Wisdom of Syrach in Matthew’s Gospel

As I approach the end of a four-year project to translate the New Testament from Greek, I have saved the Gospel of Matthew for last. What has struck me most while translating it is how often Jesus taught from Wisdom of Sirach in the first half of this Gospel.
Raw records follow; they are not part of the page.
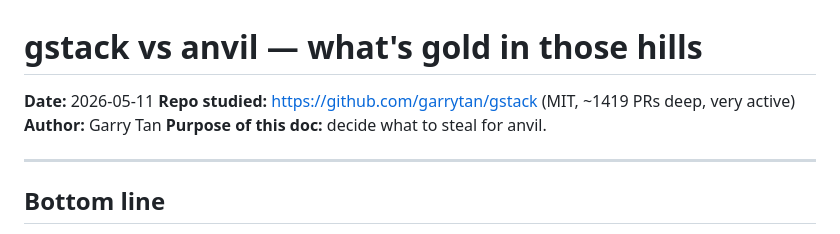
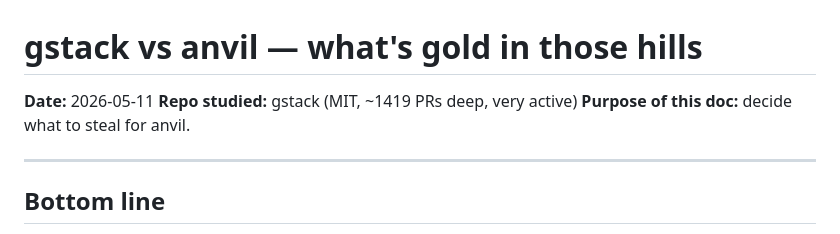
Before and after one commit to browerthomas/Anvil, a Markdown page: research/gstack-comparison-2026-05-11.md, the part around the change. Drawn GitHub-style.

```diff
--- a/research/gstack-comparison-2026-05-11.md
+++ b/research/gstack-comparison-2026-05-11.md
@@ -1,8 +1,7 @@
 # gstack vs anvil — what's gold in those hills
 
 **Date:** 2026-05-11
-**Repo studied:** https://github.com/garrytan/gstack (MIT, ~1419 PRs deep, very active)
-**Author:** Garry Tan
+**Repo studied:** gstack (MIT, ~1419 PRs deep, very active)
 **Purpose of this doc:** decide what to steal for anvil.
 
 ---
```
Also changed, not shown: CHANGELOG.md (+4 -5 lines), research/graphite-evaluation-2026-05-11.md (added, +123 -0 lines).
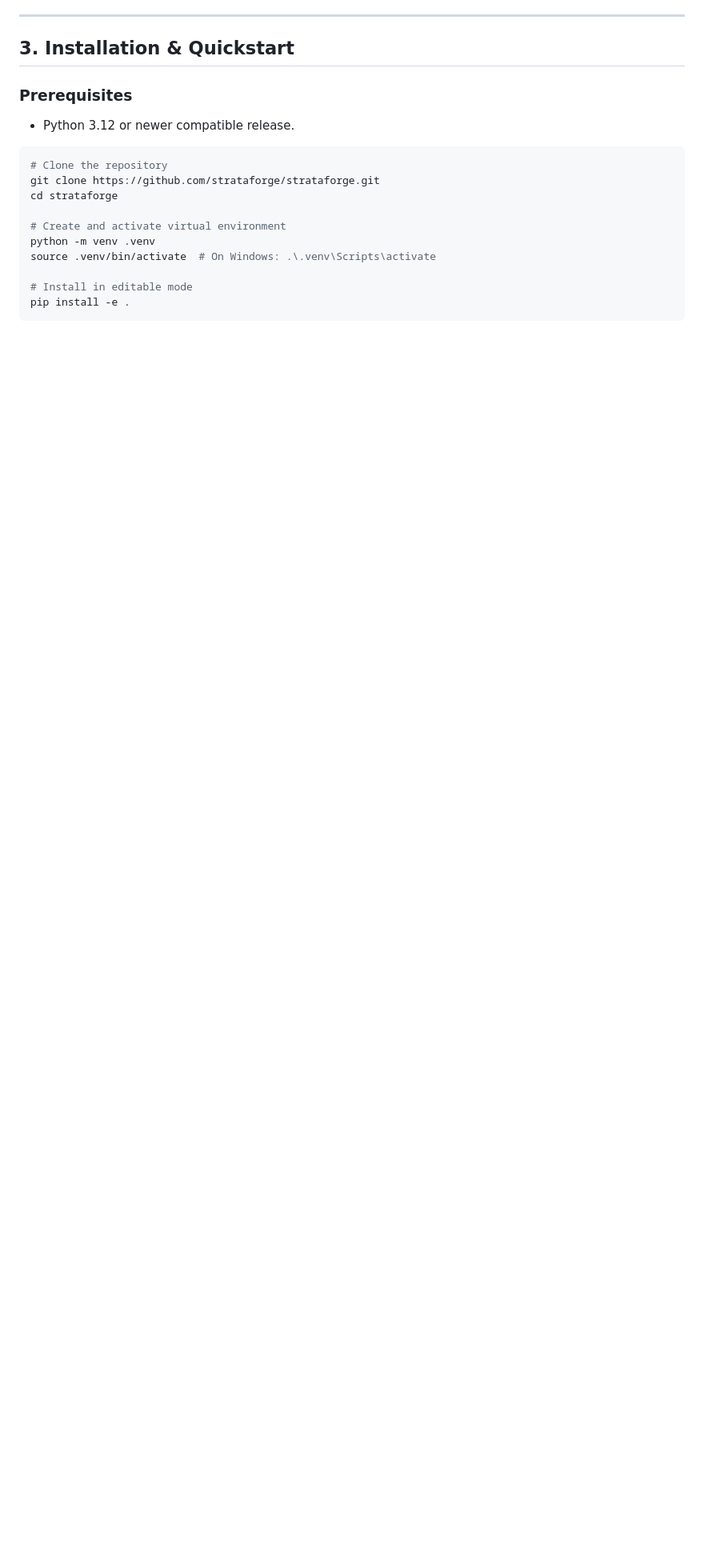
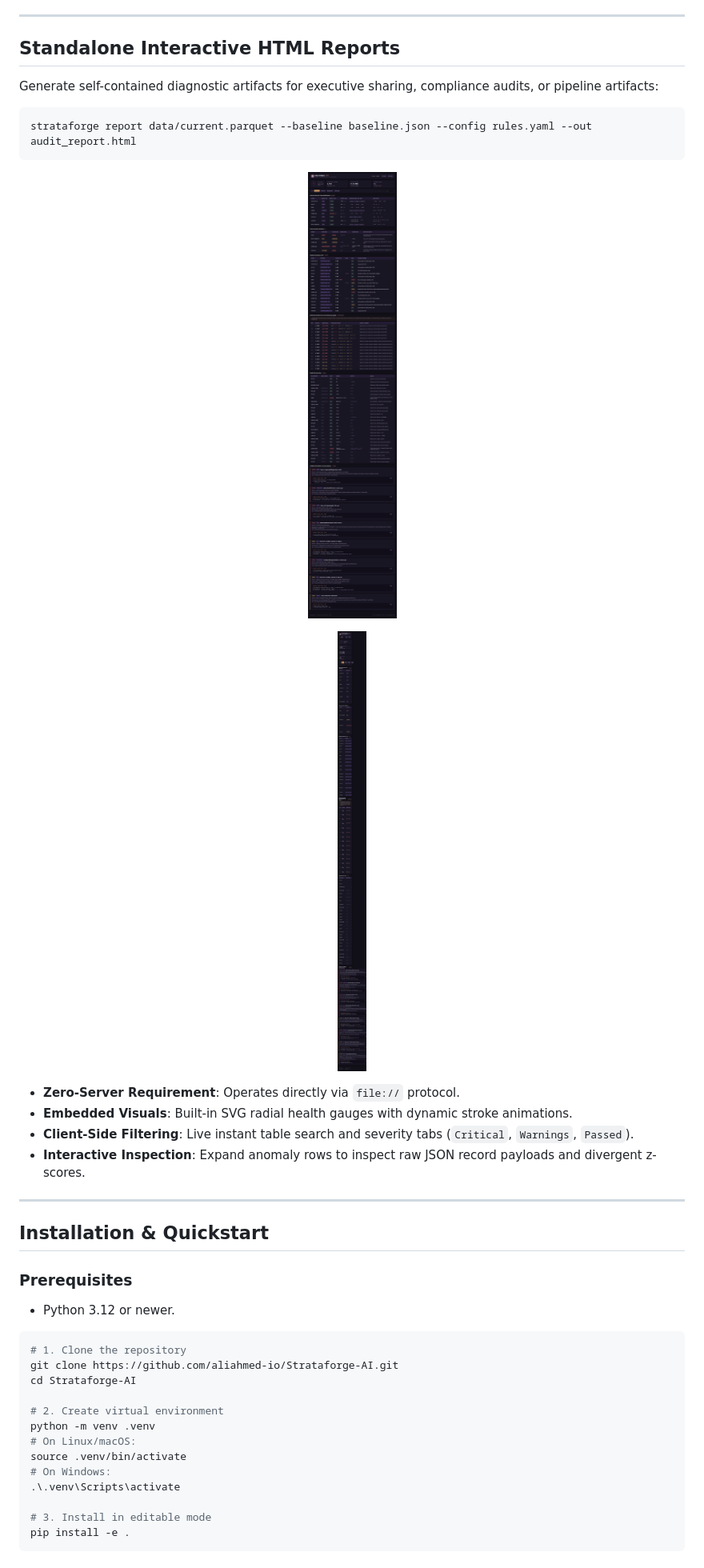
Before and after one commit to aliahmed-io/Strataforge-AI, a Markdown page: README.md, the part around one of its changes. Shown at 80% size. GitHub-like rendering; pictures changed too: assets/report_desktop.png (added), assets/report_mobile.png (added); blank space fills up the shorter version.

Commit message:
docs(readme): add visual showcase, pilot cockpit screenshot, architecture flow, and complete test suite

````diff
--- a/README.md
+++ b/README.md
@@ -69,21 +90,47 @@ Strataforge provides 9 commands with argument validation, helpful messages, and
 
 ---
 
-## 3. Installation & Quickstart
+## Standalone Interactive HTML Reports
+
+Generate self-contained diagnostic artifacts for executive sharing, compliance audits, or pipeline artifacts:
+
+```bash
+strataforge report data/current.parquet --baseline baseline.json --config rules.yaml --out audit_report.html
+```
+
+<p align="center">
+  <img src="assets/report_desktop.png" alt="Strataforge Desktop HTML Report" width="900" style="border-radius: 8px; margin-bottom: 16px;" />
+</p>
+
+<p align="center">
+  <img src="assets/report_mobile.png" alt="Strataforge Mobile Responsive Report" width="380" style="border-radius: 8px;" />
+</p>
+
+- **Zero-Server Requirement**: Operates directly via `file://` protocol.
+- **Embedded Visuals**: Built-in SVG radial health gauges with dynamic stroke animations.
+- **Client-Side Filtering**: Live instant table search and severity tabs (`Critical`, `Warnings`, `Passed`).
+- **Interactive Inspection**: Expand anomaly rows to inspect raw JSON record payloads and divergent z-scores.
+
+---
+
+## Installation & Quickstart
 
 ### Prerequisites
-- Python 3.12 or newer compatible release.
+- Python 3.12 or newer.
 
 ```bash
-# Clone the repository
-git clone https://github.com/strataforge/strataforge.git
-cd strataforge
+# 1. Clone the repository
+git clone https://github.com/aliahmed-io/Strataforge-AI.git
+cd Strataforge-AI
 
-# Create and activate virtual environment
+# 2. Create virtual environment
 python -m venv .venv
-source .venv/bin/activate  # On Windows: .\.venv\Scripts\activate
+# On Linux/macOS:
+source .venv/bin/activate
+# On Windows:
+.\.venv\Scripts\activate
 
-# Install in editable mode
+# 3. Install in editable mode
 pip install -e .
 ```
 
````
Also changed, not shown: other parts of README.md (+128 -221 lines), assets/terminal_cockpit.png (added), 6 other files.
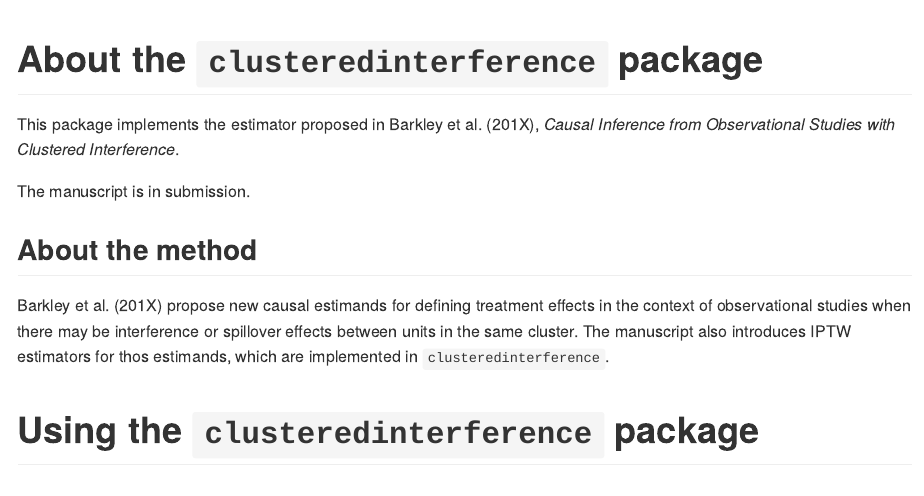
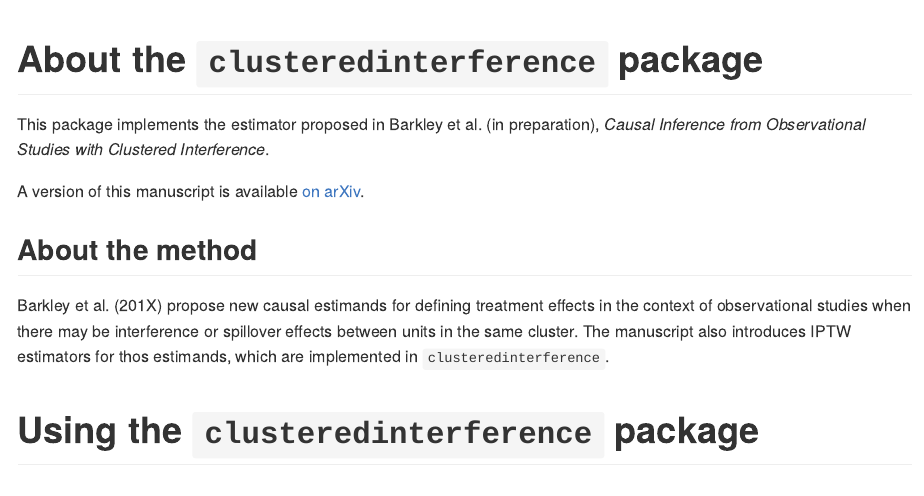
Before and after one commit to BarkleyBG/clusteredinterference, an R Markdown document (README.Rmd): the page in a window 1100 px wide, from its top. The pictures show the output file README.md that the author committed with the source, drawn offline in the style of GitHub.

Commit message:
Fixes #3

```diff
--- a/README.Rmd
+++ b/README.Rmd
@@ -14,9 +14,11 @@ knitr::opts_chunk$set(
 
 # About the `clusteredinterference` package
 
-This package implements the estimator proposed in Barkley et al. (201X), _Causal Inference from Observational Studies with Clustered Interference_.
+This package implements the estimator proposed in Barkley et al. (in preparation), _Causal Inference from Observational Studies with Clustered Interference_.
 
-The manuscript is in submission.
+A version of this manuscript is available [on arXiv](https://arxiv.org/abs/1711.04834).
+
+
 
 ## About the method
 
```
Also changed, not shown: README.md.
I worship, fellowship, and serve in a Restoration Movement congregation (a movement which comes from within Protestantism), therefore I have no denominational bias in favor of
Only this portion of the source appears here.